Survey Shows Most Want Mental Health Workers On Nonviolent LAPD 911 Calls


LOS ANGELES (CNS) - Los Angeles would be better served by diverting nonviolent emergency calls to teams of police officers paired with social and mental health professionals rather than just police, according to survey results released today by Loyola Marymount University.

Most people surveyed by LMU's Thomas and Dorothy Leavey Center for the Study of Los Angeles also said some of the Los Angeles Police Department's budget should be redirected to other local programs and that civilians should have the right to bring lawsuits against individual police officers for misconduct.

“What we see from these results is a population in Los Angeles that has been moved by recent activism here and around the country,'' said Brianne Gilbert, the center's associate director. “Coupled with the LAPD's history of high-profile incidents involving officer misconduct, the movement to defund police has prompted more Angelenos to reconsider their support for the department's status quo.''

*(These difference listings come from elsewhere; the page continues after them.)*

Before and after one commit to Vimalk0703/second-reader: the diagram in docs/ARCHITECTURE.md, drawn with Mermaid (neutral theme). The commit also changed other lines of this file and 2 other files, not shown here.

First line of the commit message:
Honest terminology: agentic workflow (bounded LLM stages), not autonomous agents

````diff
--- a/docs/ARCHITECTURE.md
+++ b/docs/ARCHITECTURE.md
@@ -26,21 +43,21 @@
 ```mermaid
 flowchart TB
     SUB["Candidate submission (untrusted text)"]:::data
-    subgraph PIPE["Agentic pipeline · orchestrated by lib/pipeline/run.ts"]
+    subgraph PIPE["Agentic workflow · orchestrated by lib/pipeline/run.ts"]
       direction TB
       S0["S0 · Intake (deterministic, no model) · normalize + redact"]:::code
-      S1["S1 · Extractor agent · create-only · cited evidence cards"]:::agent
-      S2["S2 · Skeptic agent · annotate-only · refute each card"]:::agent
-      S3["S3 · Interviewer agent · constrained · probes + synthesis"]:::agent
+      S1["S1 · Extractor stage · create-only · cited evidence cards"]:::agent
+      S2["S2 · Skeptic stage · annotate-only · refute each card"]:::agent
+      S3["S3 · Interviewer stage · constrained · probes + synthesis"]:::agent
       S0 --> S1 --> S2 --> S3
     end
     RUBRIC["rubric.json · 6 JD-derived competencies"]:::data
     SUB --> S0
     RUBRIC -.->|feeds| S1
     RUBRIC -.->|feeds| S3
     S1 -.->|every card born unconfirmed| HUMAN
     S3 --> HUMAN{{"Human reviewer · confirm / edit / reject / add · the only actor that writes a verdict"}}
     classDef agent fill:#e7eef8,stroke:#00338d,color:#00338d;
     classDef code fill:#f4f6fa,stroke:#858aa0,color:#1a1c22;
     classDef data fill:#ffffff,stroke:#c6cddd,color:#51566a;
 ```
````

A vast majority of respondents, 82%, said they want to see unarmed responses to nonviolent calls in Los Angeles; 62% called for moving some of the LAPD's budget to other programs; and more than a third said they would endorse a plan to completely dismantle the department.

However, 51% of the people surveyed said the LAPD can be trusted “to do what is right'' just about always or most of the time. That number was higher than the 44% who said they trust city government and the 41% who said they trust news organizations.

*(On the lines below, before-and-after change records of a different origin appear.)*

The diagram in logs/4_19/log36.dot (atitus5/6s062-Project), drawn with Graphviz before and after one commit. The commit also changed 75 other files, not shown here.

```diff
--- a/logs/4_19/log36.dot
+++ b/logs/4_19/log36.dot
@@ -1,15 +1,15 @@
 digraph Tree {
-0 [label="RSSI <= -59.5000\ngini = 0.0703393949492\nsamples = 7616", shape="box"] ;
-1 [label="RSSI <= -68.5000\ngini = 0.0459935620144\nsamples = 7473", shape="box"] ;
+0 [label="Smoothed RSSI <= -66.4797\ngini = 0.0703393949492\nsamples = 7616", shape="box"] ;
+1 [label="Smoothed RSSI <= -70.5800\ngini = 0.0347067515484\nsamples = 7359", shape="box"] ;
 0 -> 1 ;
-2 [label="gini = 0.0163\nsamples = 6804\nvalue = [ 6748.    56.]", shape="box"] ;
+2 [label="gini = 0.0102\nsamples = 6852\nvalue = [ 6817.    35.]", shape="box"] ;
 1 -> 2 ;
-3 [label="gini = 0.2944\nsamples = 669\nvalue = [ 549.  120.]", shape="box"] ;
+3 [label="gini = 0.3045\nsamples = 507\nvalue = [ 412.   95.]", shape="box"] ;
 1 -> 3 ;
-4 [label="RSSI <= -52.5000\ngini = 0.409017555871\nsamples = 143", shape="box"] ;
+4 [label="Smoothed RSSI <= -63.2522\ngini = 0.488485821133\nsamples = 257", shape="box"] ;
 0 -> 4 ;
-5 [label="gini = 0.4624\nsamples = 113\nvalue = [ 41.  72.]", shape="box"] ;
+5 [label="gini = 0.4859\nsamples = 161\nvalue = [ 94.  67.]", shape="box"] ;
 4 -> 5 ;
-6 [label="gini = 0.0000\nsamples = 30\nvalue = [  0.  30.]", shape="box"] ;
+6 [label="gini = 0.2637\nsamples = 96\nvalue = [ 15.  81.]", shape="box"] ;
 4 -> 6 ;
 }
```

But those trust numbers split heavily along racial lines, according to LMU.

Majorities of white and Asian respondents said they trust the police department, while Black and Latina/o residents went the other way, with 30% of Black respondents saying they trust LAPD to do what is right “none of the time.''

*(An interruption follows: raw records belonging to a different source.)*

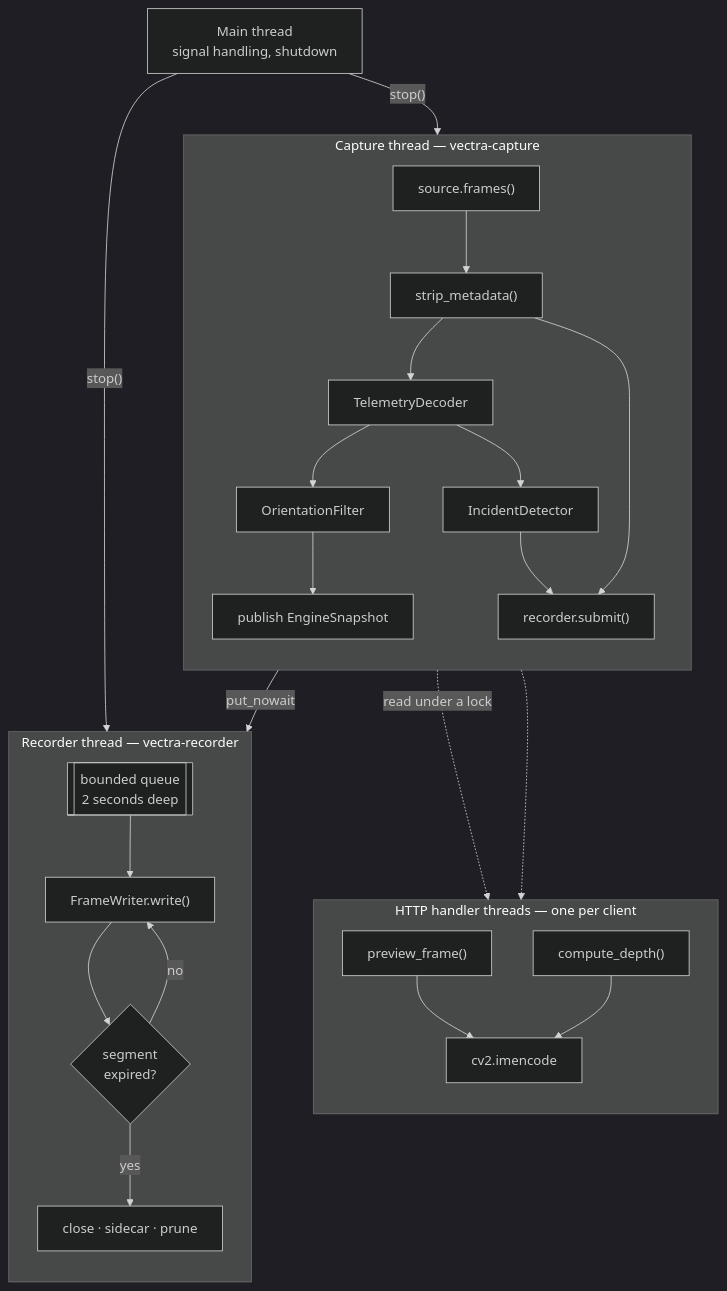
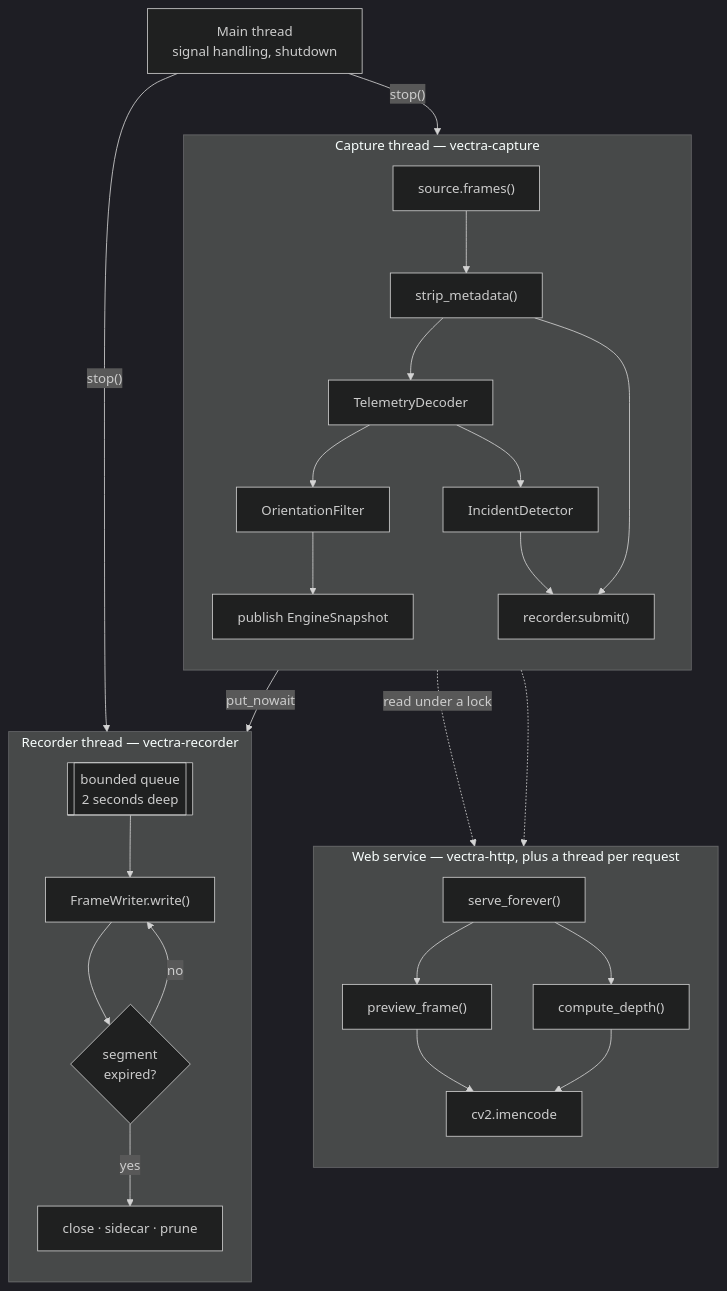
One commit to Life-Experimentalist/Vectra-180 changed the first of 4 diagrams in docs/architecture.md. Above: the diagram before and after it, drawn with Mermaid (dark theme). The commit also changed other lines of this file and 40 other files, not shown here.

````diff
--- a/docs/architecture.md
+++ b/docs/architecture.md
@@ -33,35 +34,37 @@
 ```mermaid
 flowchart TB
     subgraph capture["Capture thread — vectra-capture"]
         direction TB
         READ["source.frames()"] --> STRIP["strip_metadata()"]
         STRIP --> DECODE["TelemetryDecoder"]
         DECODE --> FILTER["OrientationFilter"]
         DECODE --> DETECT["IncidentDetector"]
         FILTER --> PUBLISH["publish EngineSnapshot"]
         DETECT --> SUBMIT["recorder.submit()"]
         STRIP --> SUBMIT
     end
 
     subgraph recorder["Recorder thread — vectra-recorder"]
         direction TB
         QUEUE[["bounded queue<br/>2 seconds deep"]] --> WRITE["FrameWriter.write()"]
         WRITE --> ROLL{"segment<br/>expired?"}
         ROLL -->|yes| CLOSE["close · sidecar · prune"]
         ROLL -->|no| WRITE
     end
 
-    subgraph http["HTTP handler threads — one per client"]
+    subgraph http["Web service — vectra-http, plus a thread per request"]
         direction TB
-        SNAP["preview_frame()"] --> JPEG["cv2.imencode"]
-        DEPTH["compute_depth()"] --> JPEG
+        ACCEPT["serve_forever()"] --> SNAP["preview_frame()"]
+        SNAP --> JPEG["cv2.imencode"]
+        ACCEPT --> DEPTH["compute_depth()"]
+        DEPTH --> JPEG
     end
 
     MAIN["Main thread<br/>signal handling, shutdown"]
 
     SUBMIT -->|"put_nowait"| QUEUE
     PUBLISH -.->|"read under a lock"| SNAP
     PUBLISH -.-> DEPTH
     MAIN -->|"stop()"| capture
     MAIN -->|"stop()"| recorder
 ```
````
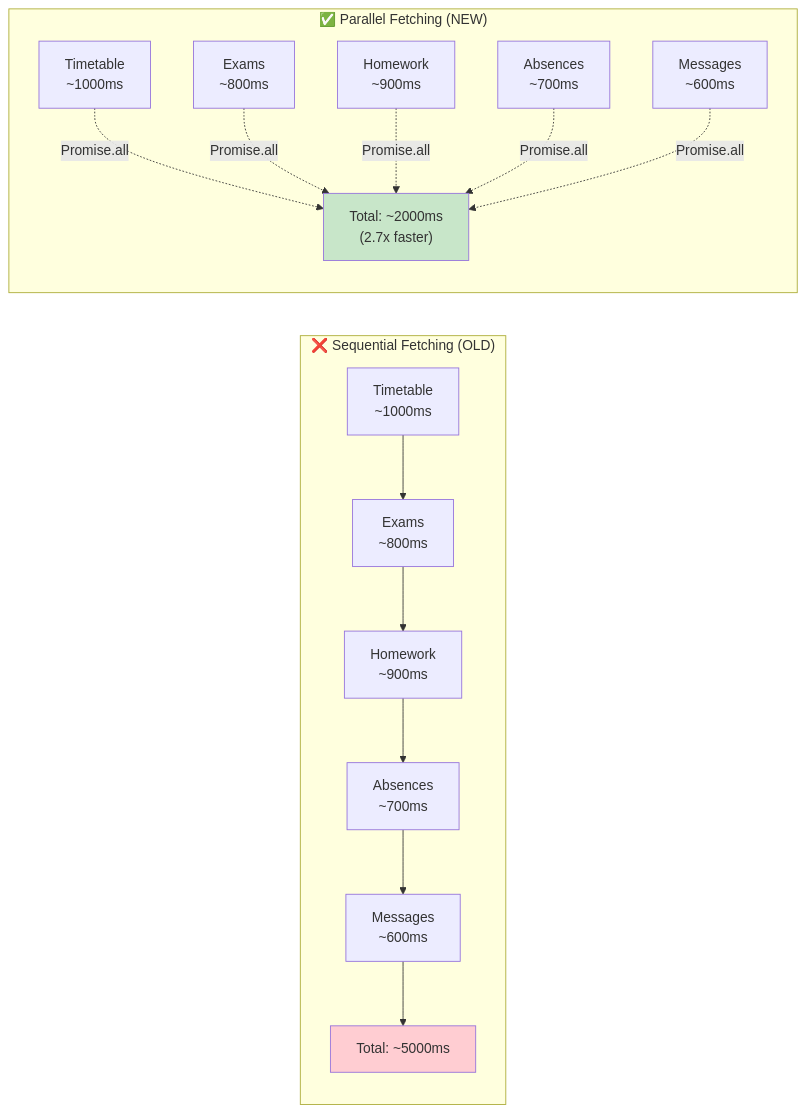
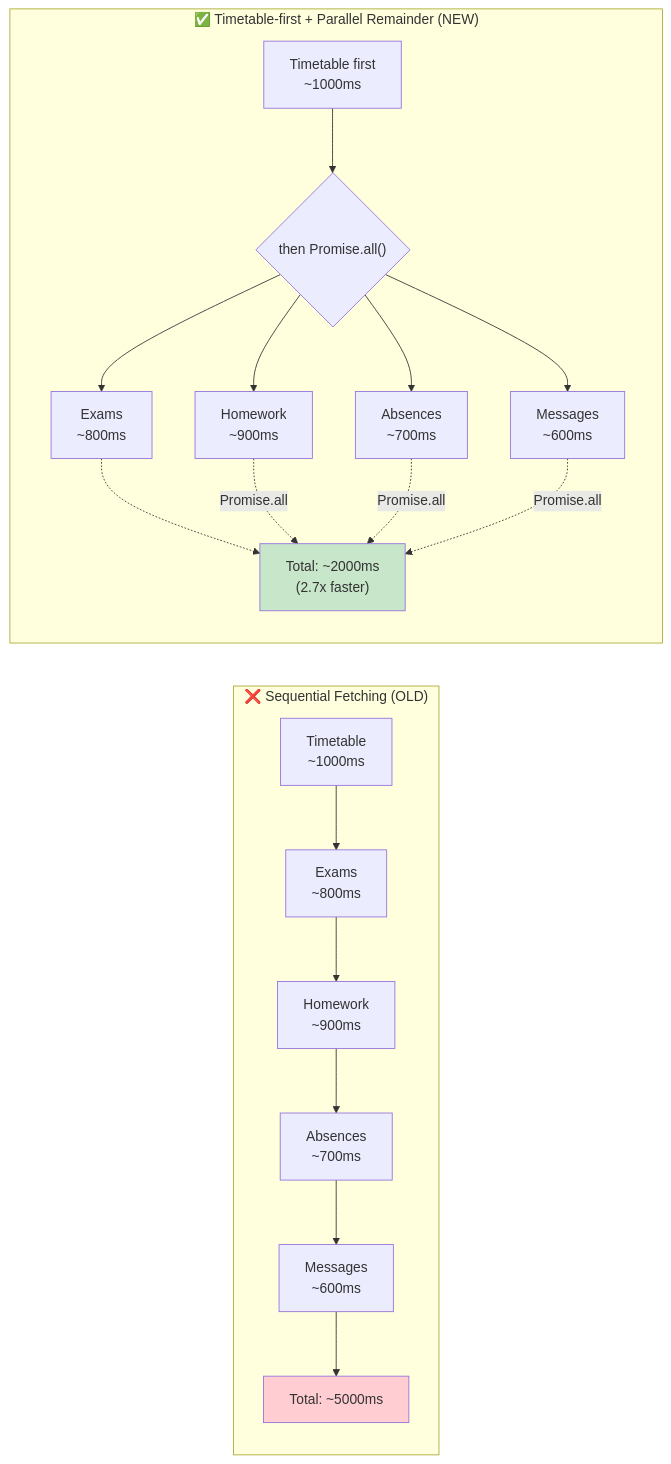
Before and after one commit to HeikoGr/MMM-Webuntis: diagram 12 of 13 in docs/ARCHITECTURE.md, drawn with Mermaid. The commit also changed other lines of this file and 32 other files, not shown here.

````diff
--- a/docs/ARCHITECTURE.md
+++ b/docs/ARCHITECTURE.md
@@ -1075,28 +1113,33 @@
 ```mermaid
 graph LR
     subgraph Before["❌ Sequential Fetching (OLD)"]
         S1["Timetable<br/>~1000ms"]
         --> S2["Exams<br/>~800ms"]
         --> S3["Homework<br/>~900ms"]
         --> S4["Absences<br/>~700ms"]
         --> S5["Messages<br/>~600ms"]
         S5 --> Total1["Total: ~5000ms"]
     end
 
-    subgraph After["✅ Parallel Fetching (NEW)"]
-        P1["Timetable<br/>~1000ms"]
+    subgraph After["✅ Timetable-first + Parallel Remainder (NEW)"]
+        P1["Timetable first<br/>~1000ms"]
         P2["Exams<br/>~800ms"]
         P3["Homework<br/>~900ms"]
         P4["Absences<br/>~700ms"]
         P5["Messages<br/>~600ms"]
 
-        P1 -.->|Promise.all| Total2["Total: ~2000ms<br/>(2.7x faster)"]
-        P2 -.->|Promise.all| Total2
+        P1 --> FanOut{"then Promise.all()"}
+        FanOut --> P2
+        FanOut --> P3
+        FanOut --> P4
+        FanOut --> P5
+
+        P2 -.-> Total2["Total: ~2000ms<br/>(2.7x faster)"]
         P3 -.->|Promise.all| Total2
         P4 -.->|Promise.all| Total2
         P5 -.->|Promise.all| Total2
     end
 
     style Total1 fill:#ffcdd2
     style Total2 fill:#c8e6c9
 ```
````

“Even though a majority of Angelenos say LAPD is doing well in certain areas, this wide gulf in perception between racial and ethnic groups does not bode well for the department's efforts to address fears and suspicions that, in some communities, date back generations,'' said Fernando Guerra, a professor of political science and Chicana/o and Latina/o studies at LMU and director of the center.

The researchers conducted focus groups and interviews with activists and community leaders to develop the survey questions prior to beginning the survey. Funding for the survey came from the LAPD, the ECMC Foundation and the Weingart Foundation, according to LMU.

The survey of 1,753 city of Los Angeles residents was conducted by telephone and online from Aug. 31 to Oct. 25. It was translated and administered in Spanish, Mandarin and Korean, as well as English. The margin of error is +/- 2.5 percent, LMU officials said.

The full report is available at lmu.app.box.com/s/zfi53p13wjd0c0lyape3y7cq2dkt7lxy.

Photo: Getty Images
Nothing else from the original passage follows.